(Edit difference data)
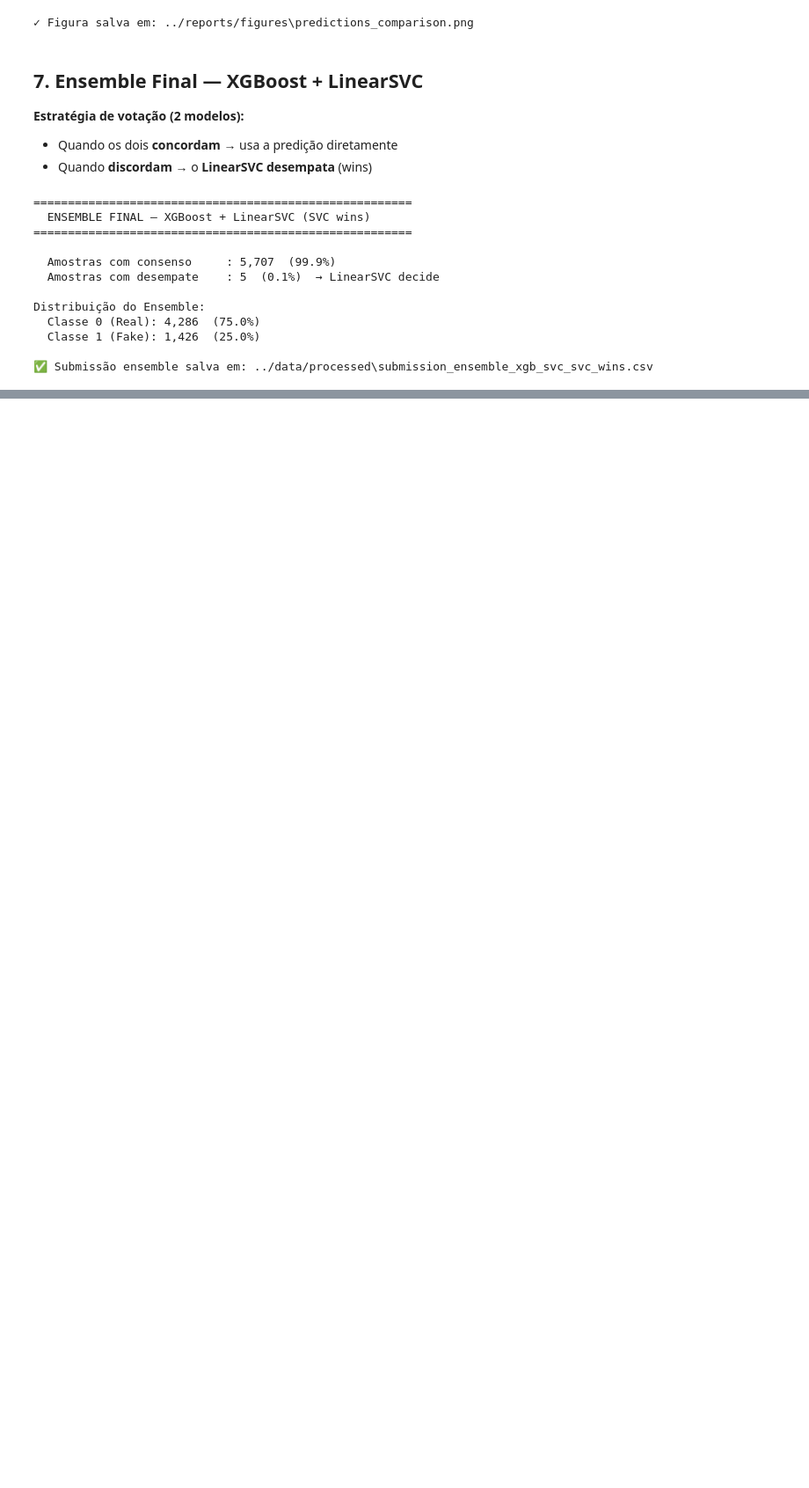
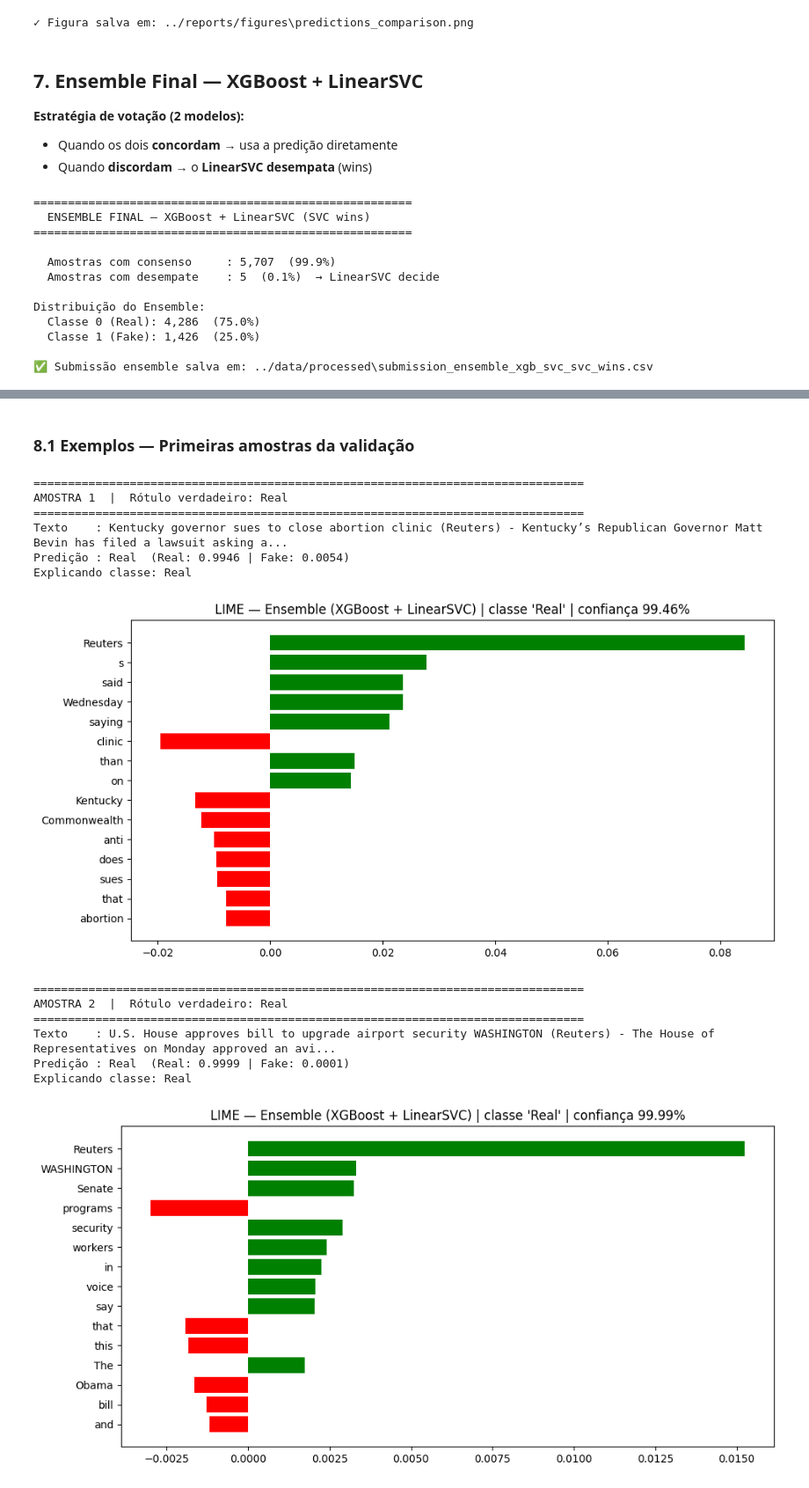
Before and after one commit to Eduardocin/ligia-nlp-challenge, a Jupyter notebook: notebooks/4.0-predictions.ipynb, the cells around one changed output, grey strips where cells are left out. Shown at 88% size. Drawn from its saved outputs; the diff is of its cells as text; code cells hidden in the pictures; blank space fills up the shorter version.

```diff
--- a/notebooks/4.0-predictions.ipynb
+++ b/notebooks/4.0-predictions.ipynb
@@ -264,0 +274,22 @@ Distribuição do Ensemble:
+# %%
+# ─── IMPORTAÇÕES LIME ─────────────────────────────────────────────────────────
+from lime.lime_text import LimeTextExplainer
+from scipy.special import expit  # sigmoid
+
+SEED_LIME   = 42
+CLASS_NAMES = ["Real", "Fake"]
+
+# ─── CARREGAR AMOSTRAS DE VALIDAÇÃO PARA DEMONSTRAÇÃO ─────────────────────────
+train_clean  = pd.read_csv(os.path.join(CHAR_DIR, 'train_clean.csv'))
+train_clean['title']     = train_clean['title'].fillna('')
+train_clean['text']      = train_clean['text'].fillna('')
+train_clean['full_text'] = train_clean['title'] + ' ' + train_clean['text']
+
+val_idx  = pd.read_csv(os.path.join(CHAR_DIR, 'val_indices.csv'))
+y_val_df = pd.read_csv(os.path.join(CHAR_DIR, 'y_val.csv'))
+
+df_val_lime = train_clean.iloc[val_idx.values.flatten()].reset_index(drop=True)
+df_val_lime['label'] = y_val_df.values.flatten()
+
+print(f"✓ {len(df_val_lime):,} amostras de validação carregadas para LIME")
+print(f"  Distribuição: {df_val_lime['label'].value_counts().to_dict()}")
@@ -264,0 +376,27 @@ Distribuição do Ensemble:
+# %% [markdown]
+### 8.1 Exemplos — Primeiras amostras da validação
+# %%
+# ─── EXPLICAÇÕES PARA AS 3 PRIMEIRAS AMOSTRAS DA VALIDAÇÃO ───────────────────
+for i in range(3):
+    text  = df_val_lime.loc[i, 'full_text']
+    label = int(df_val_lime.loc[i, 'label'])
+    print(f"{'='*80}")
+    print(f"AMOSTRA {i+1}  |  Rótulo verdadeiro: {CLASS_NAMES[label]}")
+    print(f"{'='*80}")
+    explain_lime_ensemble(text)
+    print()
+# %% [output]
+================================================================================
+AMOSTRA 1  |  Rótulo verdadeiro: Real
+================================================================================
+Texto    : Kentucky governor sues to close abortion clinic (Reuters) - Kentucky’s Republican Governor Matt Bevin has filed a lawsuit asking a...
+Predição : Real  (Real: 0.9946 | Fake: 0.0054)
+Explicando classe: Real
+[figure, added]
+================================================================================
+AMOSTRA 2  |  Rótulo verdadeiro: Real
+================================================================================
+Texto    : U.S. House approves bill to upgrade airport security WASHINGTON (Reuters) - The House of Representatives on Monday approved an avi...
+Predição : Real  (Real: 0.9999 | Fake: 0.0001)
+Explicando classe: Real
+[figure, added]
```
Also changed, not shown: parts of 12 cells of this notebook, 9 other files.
==
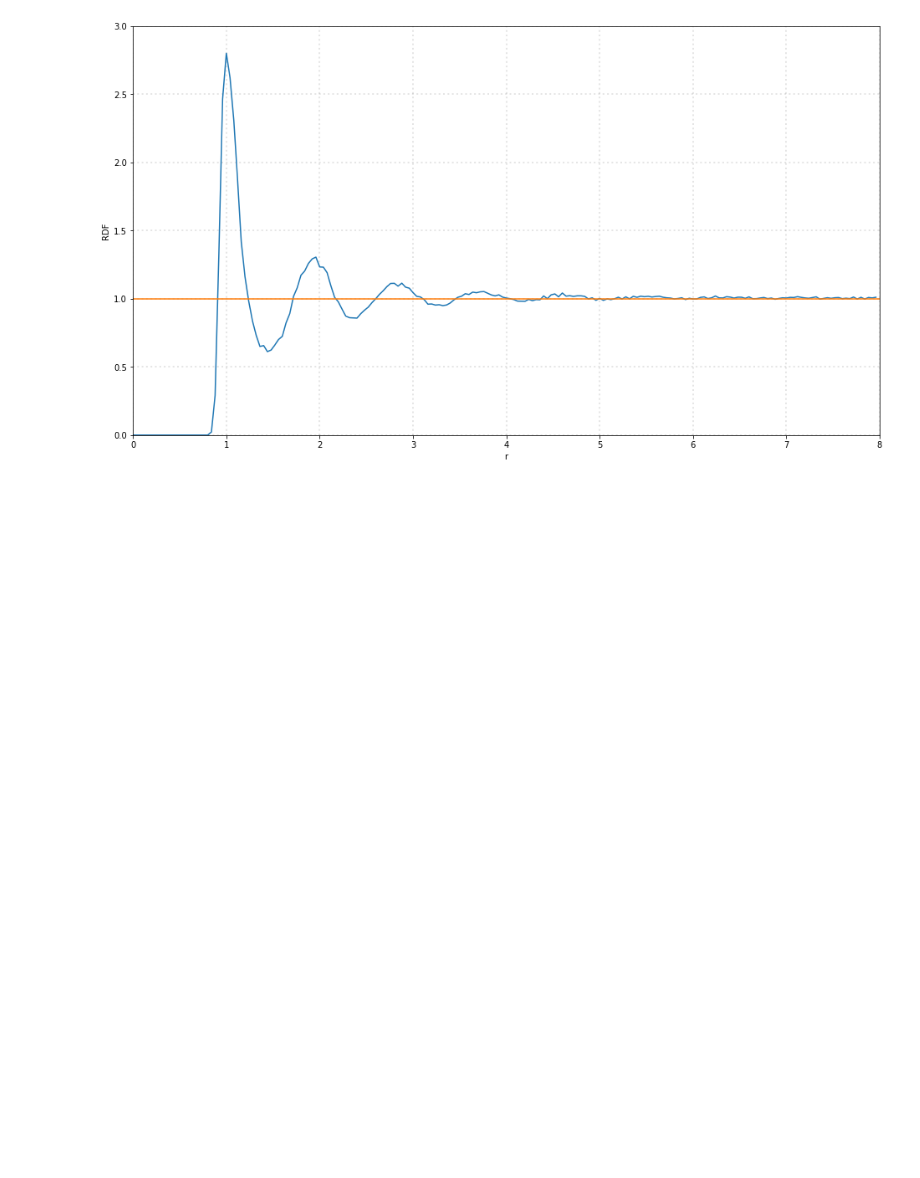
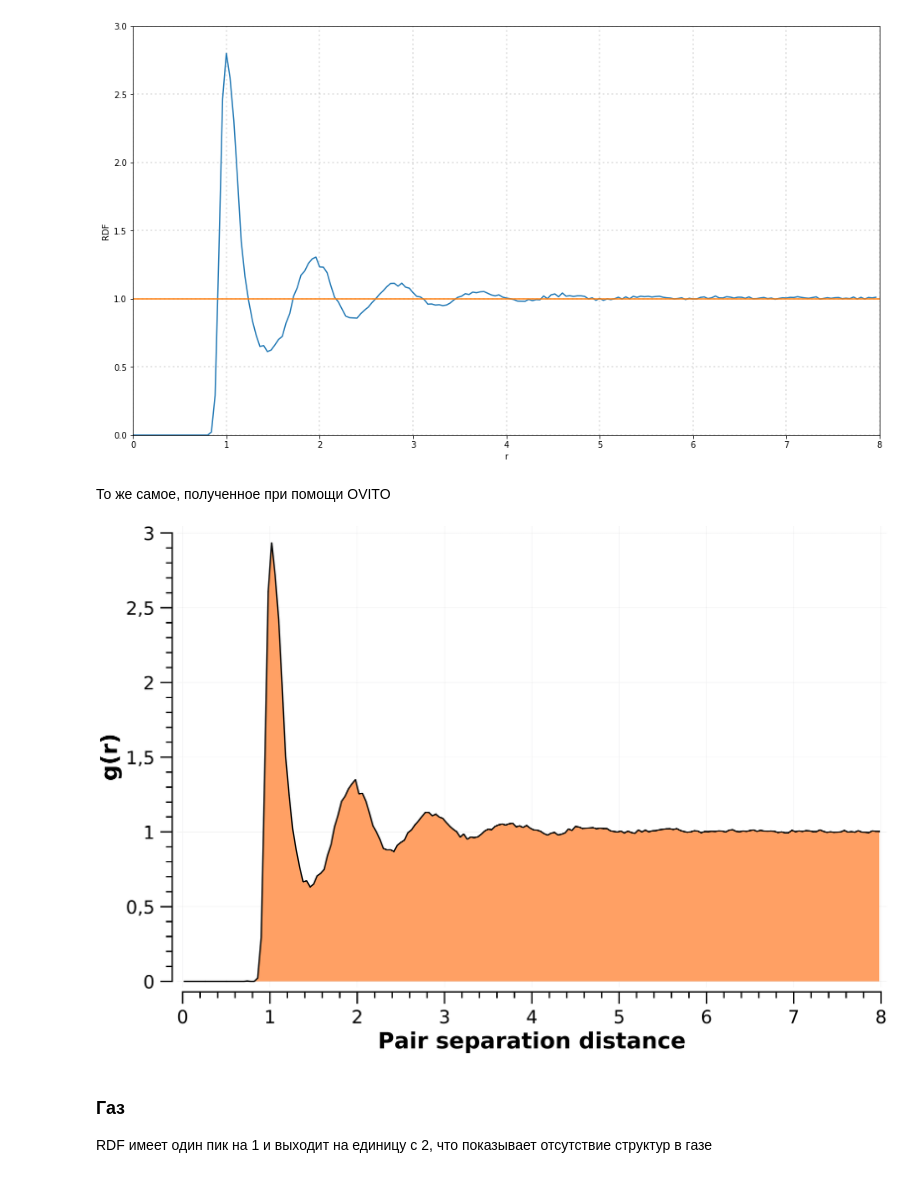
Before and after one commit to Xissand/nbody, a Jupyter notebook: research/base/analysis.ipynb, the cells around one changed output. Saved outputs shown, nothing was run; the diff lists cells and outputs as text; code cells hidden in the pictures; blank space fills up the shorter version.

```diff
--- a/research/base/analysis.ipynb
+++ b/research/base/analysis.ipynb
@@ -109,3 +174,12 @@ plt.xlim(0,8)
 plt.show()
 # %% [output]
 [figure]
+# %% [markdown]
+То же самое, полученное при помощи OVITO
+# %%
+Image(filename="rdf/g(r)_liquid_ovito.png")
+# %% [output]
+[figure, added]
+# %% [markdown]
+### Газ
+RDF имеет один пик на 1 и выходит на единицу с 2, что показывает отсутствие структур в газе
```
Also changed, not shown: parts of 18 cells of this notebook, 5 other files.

--- THE PROBLEM ---
The result should be every line that contains "output", copied from the entries.

--- ANSWER TO THIS TASK ---
Before and after one commit to Eduardocin/ligia-nlp-challenge, a Jupyter notebook: notebooks/4.0-predictions.ipynb, the cells around one changed output, grey strips where cells are left out. Shown at 88% size. Drawn from its saved outputs; the diff is of its cells as text; code cells hidden in the pictures; blank space fills up the shorter version.
+# %% [output]
Before and after one commit to Xissand/nbody, a Jupyter notebook: research/base/analysis.ipynb, the cells around one changed output. Saved outputs shown, nothing was run; the diff lists cells and outputs as text; code cells hidden in the pictures; blank space fills up the shorter version.
 # %% [output]
+# %% [output]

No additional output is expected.